He keeps dive bombing my head.
And buzzing right next to my ear.
And it's 1:30 am. Why is he not sleeping?
Yes, I know. The same could be said for me.
I was invited to a Photography show in Vancouver tonight.
Heather's friends, James and Laura, whom I'd never met before, gave us a ride in.
On our way into the city we were going to drop off their adorable 4 year old grandson ... Laura had been babysitting him during the day.
We were in their van, Isaac, in the way back, Heather and I in the middle seats, with James and Laura in the front. We crossed over the Port Mann, then took the first exit off the freeway. Then we turned left onto Cape Horn Way. I started paying less attention to the conversations around me and looked out the window. I used to live up that hill...
"Do you know that I live at the top of that hill?" Isaac says from the back seat just as his grandpa turns onto Dawes Hill Road.
"Do you know that I used to live at the top of this hill when I was a little girl?" I replied, in awe that we were going to drive right past the house I lived in for 5 years.
"What color is your house?" asked Isaac.
"Hmmm. I think it was brown..." I said.
"OH! Is it right next door to a blue house? Because I live in the blue house!"
We get to the crest of the hill and things look different. My house used to be next to a forest. A huge 100 acre forest. There was no forest. Just houses. And I must've been looking at the park across the street when we drove past 2230, because all of a sudden we were at the corner of Dawes Hill and Mundy. I missed it. We kept driving, and I saw the fields of my old school (Cape Horn Elementary) and I saw Glennda Graham's house. And then we turned onto the road that Kelly and Grace used to live on, and then we were at Isaac's house.
I haven't been back to this neighbourhood since we moved away when I was 10.
We dropped Isaac off then backtracked to the freeway.
This time I kept an eagle eye open for my old house.
And there it was.
Painted dark teal.

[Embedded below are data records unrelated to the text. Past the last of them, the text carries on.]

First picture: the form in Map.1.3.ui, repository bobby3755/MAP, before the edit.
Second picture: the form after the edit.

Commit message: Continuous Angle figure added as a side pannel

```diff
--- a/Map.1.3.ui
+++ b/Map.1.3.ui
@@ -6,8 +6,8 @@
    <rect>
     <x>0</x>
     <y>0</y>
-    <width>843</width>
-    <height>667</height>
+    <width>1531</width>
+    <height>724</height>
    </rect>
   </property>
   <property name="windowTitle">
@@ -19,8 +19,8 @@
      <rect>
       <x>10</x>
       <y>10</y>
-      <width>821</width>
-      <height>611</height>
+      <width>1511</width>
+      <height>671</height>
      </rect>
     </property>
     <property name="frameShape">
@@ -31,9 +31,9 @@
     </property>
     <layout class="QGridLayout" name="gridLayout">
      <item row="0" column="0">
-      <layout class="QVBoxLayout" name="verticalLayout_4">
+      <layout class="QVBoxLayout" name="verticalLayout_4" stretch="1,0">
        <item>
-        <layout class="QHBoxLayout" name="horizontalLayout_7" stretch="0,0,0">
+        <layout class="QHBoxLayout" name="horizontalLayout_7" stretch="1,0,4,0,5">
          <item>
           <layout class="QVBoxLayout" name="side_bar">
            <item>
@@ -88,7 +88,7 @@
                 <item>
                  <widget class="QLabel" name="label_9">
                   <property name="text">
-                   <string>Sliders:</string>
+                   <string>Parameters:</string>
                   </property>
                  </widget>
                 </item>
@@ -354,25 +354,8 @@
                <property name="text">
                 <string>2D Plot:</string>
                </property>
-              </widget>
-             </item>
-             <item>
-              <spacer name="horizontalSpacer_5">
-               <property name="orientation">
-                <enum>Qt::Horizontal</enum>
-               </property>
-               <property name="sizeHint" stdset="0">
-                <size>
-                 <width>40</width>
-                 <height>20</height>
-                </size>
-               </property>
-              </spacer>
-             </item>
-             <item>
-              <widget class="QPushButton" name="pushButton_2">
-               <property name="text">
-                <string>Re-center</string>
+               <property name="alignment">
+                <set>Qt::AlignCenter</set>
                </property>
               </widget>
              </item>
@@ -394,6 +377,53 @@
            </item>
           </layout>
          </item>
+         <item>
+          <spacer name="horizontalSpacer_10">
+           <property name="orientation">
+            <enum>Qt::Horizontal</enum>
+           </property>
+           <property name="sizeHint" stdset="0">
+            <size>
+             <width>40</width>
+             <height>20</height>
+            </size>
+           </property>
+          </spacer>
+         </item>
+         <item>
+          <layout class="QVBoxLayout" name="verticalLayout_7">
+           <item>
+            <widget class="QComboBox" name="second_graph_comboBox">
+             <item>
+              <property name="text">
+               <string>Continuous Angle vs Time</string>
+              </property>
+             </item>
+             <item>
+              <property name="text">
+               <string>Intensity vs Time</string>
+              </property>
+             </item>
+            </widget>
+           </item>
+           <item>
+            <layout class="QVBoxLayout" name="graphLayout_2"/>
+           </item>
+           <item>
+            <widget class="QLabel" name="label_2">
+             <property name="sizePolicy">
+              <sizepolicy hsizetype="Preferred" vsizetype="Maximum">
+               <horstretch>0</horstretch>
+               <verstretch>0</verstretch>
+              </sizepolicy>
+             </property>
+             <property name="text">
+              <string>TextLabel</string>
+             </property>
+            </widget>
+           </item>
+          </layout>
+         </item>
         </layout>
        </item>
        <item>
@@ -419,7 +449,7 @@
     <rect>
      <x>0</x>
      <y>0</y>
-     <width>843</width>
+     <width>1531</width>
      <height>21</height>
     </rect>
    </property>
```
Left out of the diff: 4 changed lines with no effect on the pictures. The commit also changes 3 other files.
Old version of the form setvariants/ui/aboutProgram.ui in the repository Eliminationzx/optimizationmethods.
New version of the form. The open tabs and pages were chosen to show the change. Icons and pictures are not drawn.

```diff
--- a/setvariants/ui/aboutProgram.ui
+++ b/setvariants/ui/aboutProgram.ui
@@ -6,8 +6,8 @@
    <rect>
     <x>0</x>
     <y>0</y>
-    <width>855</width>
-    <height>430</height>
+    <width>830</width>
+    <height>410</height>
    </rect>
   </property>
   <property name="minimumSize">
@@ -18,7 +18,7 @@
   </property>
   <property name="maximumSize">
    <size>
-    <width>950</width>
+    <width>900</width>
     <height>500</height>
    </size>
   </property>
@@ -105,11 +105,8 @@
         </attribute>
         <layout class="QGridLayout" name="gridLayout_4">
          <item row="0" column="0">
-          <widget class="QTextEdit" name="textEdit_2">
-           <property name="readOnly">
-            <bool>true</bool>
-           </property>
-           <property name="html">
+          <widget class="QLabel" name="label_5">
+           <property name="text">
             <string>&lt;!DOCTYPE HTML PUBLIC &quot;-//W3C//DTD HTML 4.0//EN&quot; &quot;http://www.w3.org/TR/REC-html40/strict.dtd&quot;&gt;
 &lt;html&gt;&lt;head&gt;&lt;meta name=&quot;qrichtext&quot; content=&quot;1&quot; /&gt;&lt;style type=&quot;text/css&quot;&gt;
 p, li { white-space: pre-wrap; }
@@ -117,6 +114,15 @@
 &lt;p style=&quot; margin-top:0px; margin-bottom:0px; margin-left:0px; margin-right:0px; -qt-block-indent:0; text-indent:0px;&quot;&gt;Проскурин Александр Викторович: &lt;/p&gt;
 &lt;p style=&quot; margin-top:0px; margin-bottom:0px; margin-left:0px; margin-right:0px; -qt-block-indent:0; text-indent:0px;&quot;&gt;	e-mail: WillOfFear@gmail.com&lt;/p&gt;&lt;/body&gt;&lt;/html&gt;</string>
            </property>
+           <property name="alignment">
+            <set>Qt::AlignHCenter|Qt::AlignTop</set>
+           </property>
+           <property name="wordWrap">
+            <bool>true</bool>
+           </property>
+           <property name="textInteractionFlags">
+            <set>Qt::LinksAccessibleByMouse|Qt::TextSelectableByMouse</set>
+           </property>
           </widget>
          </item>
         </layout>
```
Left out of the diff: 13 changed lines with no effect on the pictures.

And looking shabby:
(It's the house in the middle. All you can really see is the roof.)
The huge forest is gone. Four houses were built in it's place.(So maybe it wasn't 100 acres. Probably 1 acre.)
You can see from the photo below that we had a sick view of the Port Mann Bridge from this house. Hahaha.
Mom and dad's current house has a view of the exact same bridge from the other side of the river.
See that hedge that separates our old house and the blue one next door?
Well, it was tiny/just planted when we lived here.
Once, when my dad watered those plants by spraying them with a hose, the overspray ended up on the neighbour's driveway. She came out to ask my dad to stop, so my dad just sprayed her. She was not amused. And he doesn't listen to nobody telling him where he can spray his hose.
He made darn sure he soaked her driveway every time he watered those trees. FOR FIVE YEARS.
Anyway, he will tell you that story if you go to visit him.
It's one he will always remember.
He feels no remorse.
She? Was a battleaxe. Apparently.
Some events just never leave our memories.
(Above pics, by the way, were taken from Google Street View.)
(I may have to come back here and walk around with my camera. I think my dad would like to see how the neighbourhood's changed.)
I'm in a van with people I don't know driving past the house I lived in from when I was 5 til I was 10.
Memories are washing over me, and I'm with people who didn't know me back then. Heck, they didn' even know me an hour ago.
We arrive in Vancouver half an hour later and park across the street from The Waterfall Building which is where the show is:
... and we (or at least I) feel like a frumpy, middle-aged haus frau next to all the long-legged, high-heeled, big-haired, urban girls who also attended.
The Photography Show/Sale was a fundraiser for Hope International's work in Ethiopia. After Heather and I had spent an hour checking out the photographs, we walked over to Granville Island where I whined that I hadn't brought my camera. (After I took the three photos with my phone camera, above, my memory was full.) We made a plan to come back to this area on the next nice day.
The drive home was full of conversation about Ethiopia, fundraising in general, and an upcoming fundraising event specifically. As we were exiting the freeway, Heather suggested I follow Laura on twitter. So while I'm looking her up, I ask her to spell her last name. So she's spelling it for me, while James says something about their son, John's amazing gymnastic ability and I put John's first name together with the last name I've just spelt out and exclaim, "Are you a Fundy family?"
"Oh my goodness. Our kids went to school together. Drew and John were in the same class!"
Our paths have likely criss-crossed a hundred times over the past 12 years.
I really should have made a bigger effort getting to know other fundy families.
I suck sometimes.
Three things I'm thankful for:
1. Inspiring people.
2. Talented people.
3. Generous people.